◆ PROBLEM REQUIREMENTS ◆
Reproduce the data in full, exactly as given, leaving images out.

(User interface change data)
<<<<
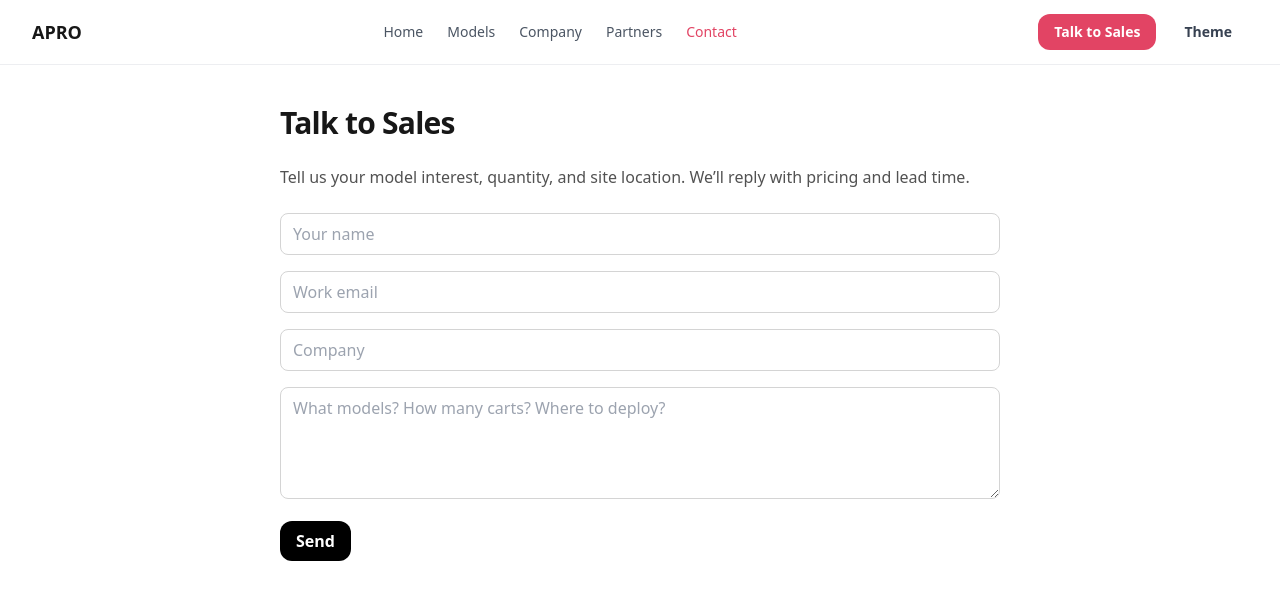
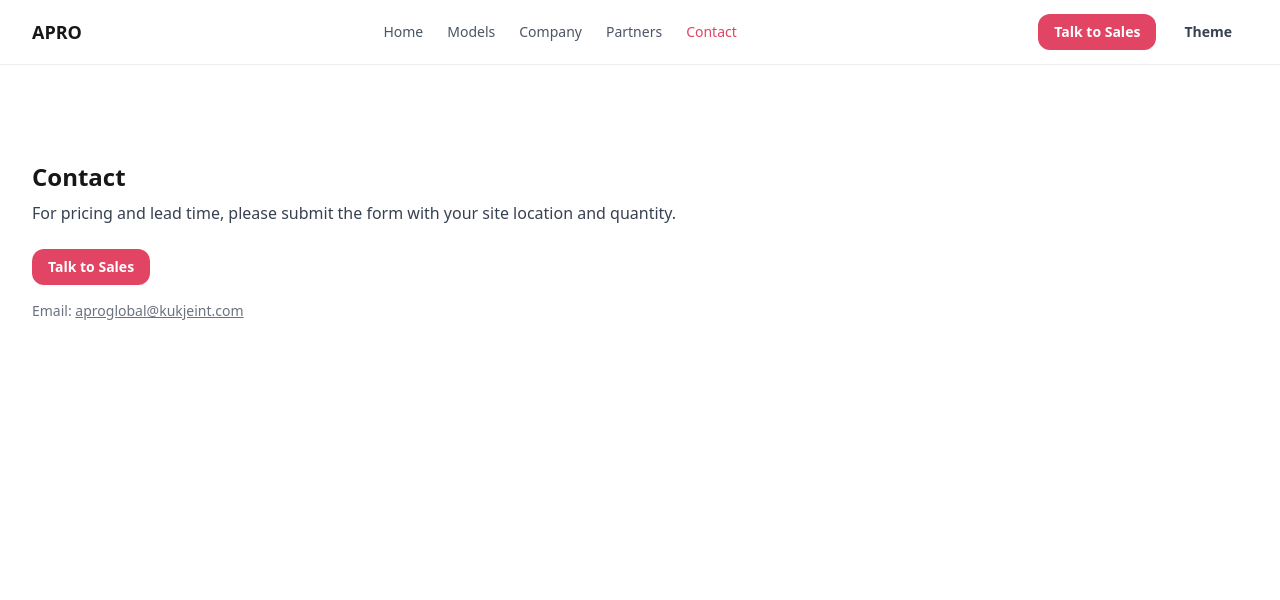
Before and after one commit to Aproglobal/apro-global-site, a React (Vite) app: page /contact in a window 1280 px wide. Shown: the top 600 px of the page. Built offline with nearby package versions, Linux system fonts and the light colour scheme.

Commit message:
Update Contact.tsx

```diff
--- a/src/pages/contact/Contact.tsx
+++ b/src/pages/contact/Contact.tsx
@@ -1,32 +1,24 @@
-// src/pages/contact/Contact.tsx
-import { useState } from "react";
+import { SeoHead } from "../../utils/SeoHead";
 
 export default function Contact() {
-  const [status, setStatus] = useState<"idle"|"sent">("idle");
-
   return (
-    <main className="mx-auto max-w-3xl px-4 md:px-6 py-10">
-      <h1 className="text-3xl font-extrabold tracking-tight mb-6">Talk to Sales</h1>
-      <p className="text-neutral-600 dark:text-neutral-300 mb-6">
-        Tell us your model interest, quantity, and site location. We’ll reply with pricing and lead time.
+    <main className="container-xl section-pad">
+      <SeoHead title="Contact — APRO" description="Talk to Sales for pricing & lead time." />
+      <h1 className="text-2xl font-extrabold">Contact</h1>
+      <p className="mt-2 text-gray-700 dark:text-gray-300">
+        For pricing and lead time, please submit the form with your site location and quantity.
       </p>
-
-      {/* 정적 폼 (메일to 대체). 실제 전송 로직은 Functions 복구 후 교체 가능 */}
-      <form
-        onSubmit={(e) => { e.preventDefault(); setStatus("sent"); }}
-        className="space-y-4"
+      <a
+        className="btn btn-primary mt-6"
+        href="https://forms.gle/9z6Z-example"
+        target="_blank"
+        rel="noreferrer"
       >
-        <input required placeholder="Your name" className="w-full rounded-lg border border-neutral-300 dark:border-neutral-700 px-3 py-2" />
-        <input required type="email" placeholder="Work email" className="w-full rounded-lg border border-neutral-300 dark:border-neutral-700 px-3 py-2" />
-        <input placeholder="Company" className="w-full rounded-lg border border-neutral-300 dark:border-neutral-700 px-3 py-2" />
-        <textarea placeholder="What models? How many carts? Where to deploy?" className="w-full rounded-lg border border-neutral-300 dark:border-neutral-700 px-3 py-2 h-28" />
-        <button className="rounded-xl px-4 py-2 bg-black text-white dark:bg-white dark:text-black font-semibold">
-          Send
-        </button>
-        {status === "sent" && (
-          <div className="text-sm text-green-600 dark:text-green-400">Thanks — we’ll get back to you shortly.</div>
-        )}
-      </form>
+        Talk to Sales
+      </a>
+      <div className="mt-4 text-sm text-gray-500">
+        <div>Email: <a className="underline" href="mailto:aproglobal@kukjeint.com">aproglobal@kukjeint.com</a></div>
+      </div>
     </main>
   );
 }
```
>>>>
◆ FINISHED EXERCISE ◆
Before and after one commit to Aproglobal/apro-global-site, a React (Vite) app: page /contact in a window 1280 px wide. Shown: the top 600 px of the page. Built offline with nearby package versions, Linux system fonts and the light colour scheme.

Commit message:
Update Contact.tsx

```diff
--- a/src/pages/contact/Contact.tsx
+++ b/src/pages/contact/Contact.tsx
@@ -1,32 +1,24 @@
-// src/pages/contact/Contact.tsx
-import { useState } from "react";
+import { SeoHead } from "../../utils/SeoHead";
 
 export default function Contact() {
-  const [status, setStatus] = useState<"idle"|"sent">("idle");
-
   return (
-    <main className="mx-auto max-w-3xl px-4 md:px-6 py-10">
-      <h1 className="text-3xl font-extrabold tracking-tight mb-6">Talk to Sales</h1>
-      <p className="text-neutral-600 dark:text-neutral-300 mb-6">
-        Tell us your model interest, quantity, and site location. We’ll reply with pricing and lead time.
+    <main className="container-xl section-pad">
+      <SeoHead title="Contact — APRO" description="Talk to Sales for pricing & lead time." />
+      <h1 className="text-2xl font-extrabold">Contact</h1>
+      <p className="mt-2 text-gray-700 dark:text-gray-300">
+        For pricing and lead time, please submit the form with your site location and quantity.
       </p>
-
-      {/* 정적 폼 (메일to 대체). 실제 전송 로직은 Functions 복구 후 교체 가능 */}
-      <form
-        onSubmit={(e) => { e.preventDefault(); setStatus("sent"); }}
-        className="space-y-4"
+      <a
+        className="btn btn-primary mt-6"
+        href="https://forms.gle/9z6Z-example"
+        target="_blank"
+        rel="noreferrer"
       >
-        <input required placeholder="Your name" className="w-full rounded-lg border border-neutral-300 dark:border-neutral-700 px-3 py-2" />
-        <input required type="email" placeholder="Work email" className="w-full rounded-lg border border-neutral-300 dark:border-neutral-700 px-3 py-2" />
-        <input placeholder="Company" className="w-full rounded-lg border border-neutral-300 dark:border-neutral-700 px-3 py-2" />
-        <textarea placeholder="What models? How many carts? Where to deploy?" className="w-full rounded-lg border border-neutral-300 dark:border-neutral-700 px-3 py-2 h-28" />
-        <button className="rounded-xl px-4 py-2 bg-black text-white dark:bg-white dark:text-black font-semibold">
-          Send
-        </button>
-        {status === "sent" && (
-          <div className="text-sm text-green-600 dark:text-green-400">Thanks — we’ll get back to you shortly.</div>
-        )}
-      </form>
+        Talk to Sales
+      </a>
+      <div className="mt-4 text-sm text-gray-500">
+        <div>Email: <a className="underline" href="mailto:aproglobal@kukjeint.com">aproglobal@kukjeint.com</a></div>
+      </div>
     </main>
   );
 }
```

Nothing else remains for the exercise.